====== Supplied material
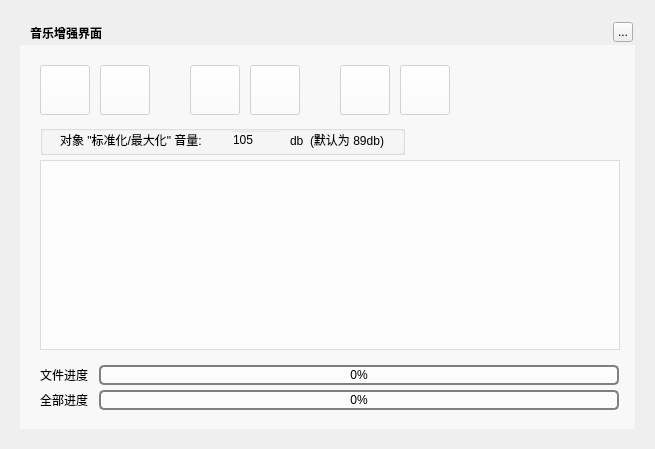
Above: TTKCore/musicUi/musicToolsetswidget/musicvolumegainwidget.ui from Greedysky/TTKMusicPlayer before the change. Below: the same form after it.
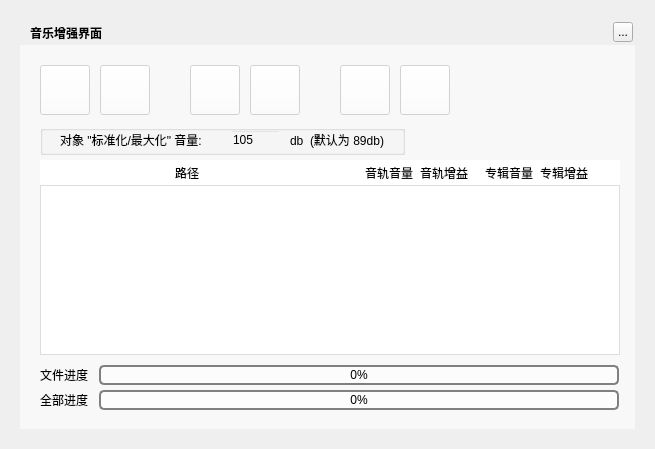
That is the form after the change. Custom widgets are drawn as their Qt base class.

Commit message: update the volume gain widget that left[215488]

Diff of the .ui file:
```diff
--- a/TTKCore/musicUi/musicToolsetswidget/musicvolumegainwidget.ui
+++ b/TTKCore/musicUi/musicToolsetswidget/musicvolumegainwidget.ui
@@ -135,9 +135,9 @@
     <property name="geometry">
      <rect>
       <x>20</x>
-      <y>115</y>
+      <y>140</y>
       <width>580</width>
-      <height>190</height>
+      <height>170</height>
      </rect>
     </property>
    </widget>
@@ -274,12 +274,115 @@
      <string>全部进度</string>
     </property>
    </widget>
+   <widget class="QLabel" name="functionBottomLabel">
+    <property name="geometry">
+     <rect>
+      <x>20</x>
+      <y>115</y>
+      <width>580</width>
+      <height>195</height>
+     </rect>
+    </property>
+    <property name="styleSheet">
+     <string notr="true">background:rgb(255,255,255)</string>
+    </property>
+   </widget>
+   <widget class="QLabel" name="label_5">
+    <property name="geometry">
+     <rect>
+      <x>155</x>
+      <y>115</y>
+      <width>30</width>
+      <height>25</height>
+     </rect>
+    </property>
+    <property name="text">
+     <string>路径</string>
+    </property>
+   </widget>
+   <widget class="QLabel" name="label_6">
+    <property name="geometry">
+     <rect>
+      <x>345</x>
+      <y>115</y>
+      <width>55</width>
+      <height>25</height>
+     </rect>
+    </property>
+    <property name="text">
+     <string>音轨音量</string>
+    </property>
+   </widget>
+   <widget class="QLabel" name="label_7">
+    <property name="geometry">
+     <rect>
+      <x>400</x>
+      <y>115</y>
+      <width>55</width>
+      <height>25</height>
+     </rect>
+    </property>
+    <property name="text">
+     <string>音轨增益</string>
+    </property>
+   </widget>
+   <widget class="QLabel" name="label_8">
+    <property name="geometry">
+     <rect>
+      <x>520</x>
+      <y>115</y>
+      <width>55</width>
+      <height>25</height>
+     </rect>
+    </property>
+    <property name="text">
+     <string>专辑增益</string>
+    </property>
+   </widget>
+   <widget class="QLabel" name="label_9">
+    <property name="geometry">
+     <rect>
+      <x>465</x>
+      <y>115</y>
+      <width>55</width>
+      <height>25</height>
+     </rect>
+    </property>
+    <property name="text">
+     <string>专辑音量</string>
+    </property>
+   </widget>
+   <zorder>addFileButton</zorder>
+   <zorder>addFilesButton</zorder>
+   <zorder>analysisButton</zorder>
+   <zorder>applyButton</zorder>
+   <zorder>rmFileButton</zorder>
+   <zorder>rmFilesButton</zorder>
+   <zorder>progressBar</zorder>
+   <zorder>progressBarAll</zorder>
+   <zorder>groupBox</zorder>
+   <zorder>label_3</zorder>
+   <zorder>label_4</zorder>
+   <zorder>functionBottomLabel</zorder>
+   <zorder>tableWidget</zorder>
+   <zorder>label_5</zorder>
+   <zorder>label_6</zorder>
+   <zorder>label_7</zorder>
+   <zorder>label_8</zorder>
+   <zorder>label_9</zorder>
   </widget>
   <zorder>background</zorder>
   <zorder>backgroundMask</zorder>
   <zorder>topTitleName</zorder>
   <zorder>topTitleCloseButton</zorder>
  </widget>
+ <customwidgets>
+  <customwidget>
+   <class>MusicVolumeGainTableWidget</class>
+   <extends>QTableWidget</extends>
+   <header location="global">musicvolumegainwidget.h</header>
+  </customwidget>
+ </customwidgets>
  <resources/>
  <connections/>
 </ui>
```
Left out of the diff: 4 changed lines with no effect on the pictures. The commit also changes 3 other files.
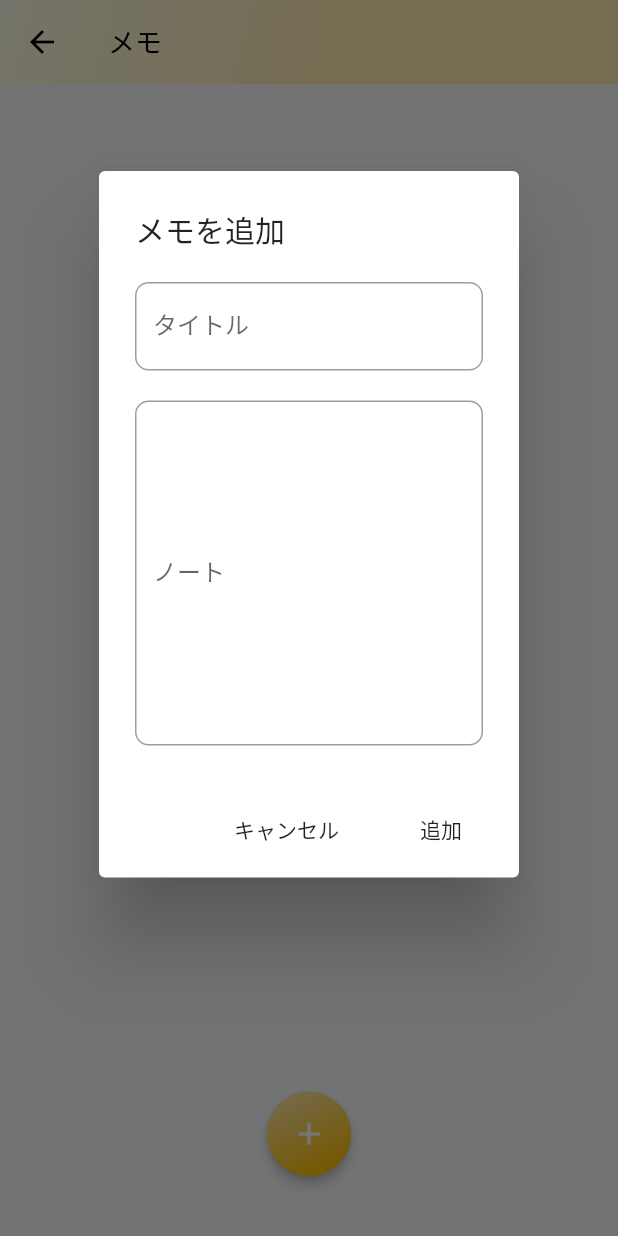
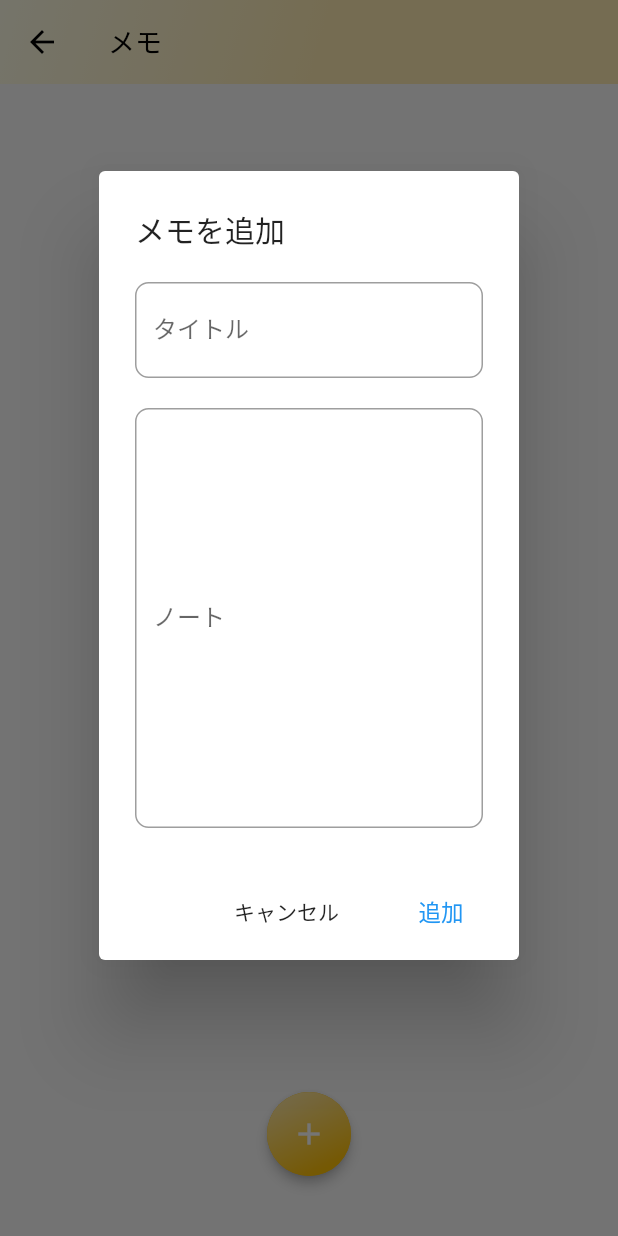
Before and after one commit to shunta0213/KaihatsuDojo, a Flutter app: the Note screen opened by its route, after a tap on the "add" icon, on a phone screen of 412 x 824 dp. Run offline on Flutter 3.47's test engine with Material 2 defaults, Android fonts, the phone set to English and light mode, and no system bars; our stand-ins replace cloud_firestore, firebase_auth, firebase_core, flutter_riverpod, font_awesome_flutter; accounts and stored records are empty; network calls fail.

Commit message:
ボタン変更

```diff
--- a/lib/view/drawer/drawerPages/note/addNote.dart
+++ b/lib/view/drawer/drawerPages/note/addNote.dart
@@ -16,7 +16,10 @@ void showAddNoteDialog(
               height: 90,
             ),
             AlertDialog(
-              title: const Text('メモを追加'),
+              title: const Text(
+                'メモを追加',
+                style: TextStyle(fontFamily: 'NotoSansJP'),
+              ),
               content: SingleChildScrollView(
                 child: ListBody(
                   children: <Widget>[
@@ -57,10 +60,20 @@ void showAddNoteDialog(
               actions: <Widget>[
                 MaterialButton(
                     onPressed: () => Navigator.of(context).pop(),
-                    child: const Text('キャンセル')),
+                    child: const Text(
+                      'キャンセル',
+                      style: TextStyle(fontFamily: 'NotoSansJP'),
+                    )),
                 MaterialButton(
-                  child: const Text('追加'),
-                  onPressed: () => addNote(noteTitle: noteTitle, note: note, uid: uid),
+                  child: const Text(
+                    '追加',
+                    style: TextStyle(
+                        fontFamily: 'NotoSansJP',
+                        color: Colors.blue,
+                        fontSize: 15),
+                  ),
+                  onPressed: () =>
+                      addNote(noteTitle: noteTitle, note: note, uid: uid),
                 ),
               ],
             ),
--- a/lib/view/pages/topPage/todayDishList.dart
+++ b/lib/view/pages/topPage/todayDishList.dart
@@ -44,6 +44,7 @@ class TopDishesList extends StatelessWidget {
                     document.get('name'),
                     style: const TextStyle(
                         fontSize: 15,
+                        fontFamily: 'NotoSansJP',
                         fontWeight: FontWeight.bold,
                         color: Colors.black87,
                         height: 0),
@@ -52,6 +53,7 @@ class TopDishesList extends StatelessWidget {
                   minVerticalPadding: 0,
                   subtitle: Text(
                     document.get('genre'),
+                    style: TextStyle(fontFamily: 'NotoSansJP'),
                   ),
                 ),
               );
--- a/pubspec.yaml
+++ b/pubspec.yaml
@@ -82,6 +82,11 @@ flutter:
       - assets/images/appIcon.png
       - assets/images/topPageDeco.png
 
+  fonts:
+    - family: NotoSansJP
+      fonts:
+        - asset: assets/fonts/NotoSansJP-Medium.otf
+
 
   # An image asset can refer to one or more resolution-specific "variants", see
   # https://flutter.dev/assets-and-images/#resolution-aware.
```
Also changed, not shown: lib/main.dart (+4 -5 lines), lib/view/dishList/deleteDish.dart (+15 -4 lines), lib/view/dishList/dishList.dart (+16 -8 lines), lib/view/drawer/drawer.dart (+60 -15 lines), lib/view/drawer/drawerPages/note/note.dart (+11 -4 lines), lib/view/pages/topPage/date.dart (+4 -4 lines), 1 other file.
============
* [Exercise objective]: Whenever the string "onPressed" shows up in a line above, copy that line.

* [Result for this task]:
                     onPressed: () => Navigator.of(context).pop(),
-                  onPressed: () => addNote(noteTitle: noteTitle, note: note, uid: uid),
+                  onPressed: () =>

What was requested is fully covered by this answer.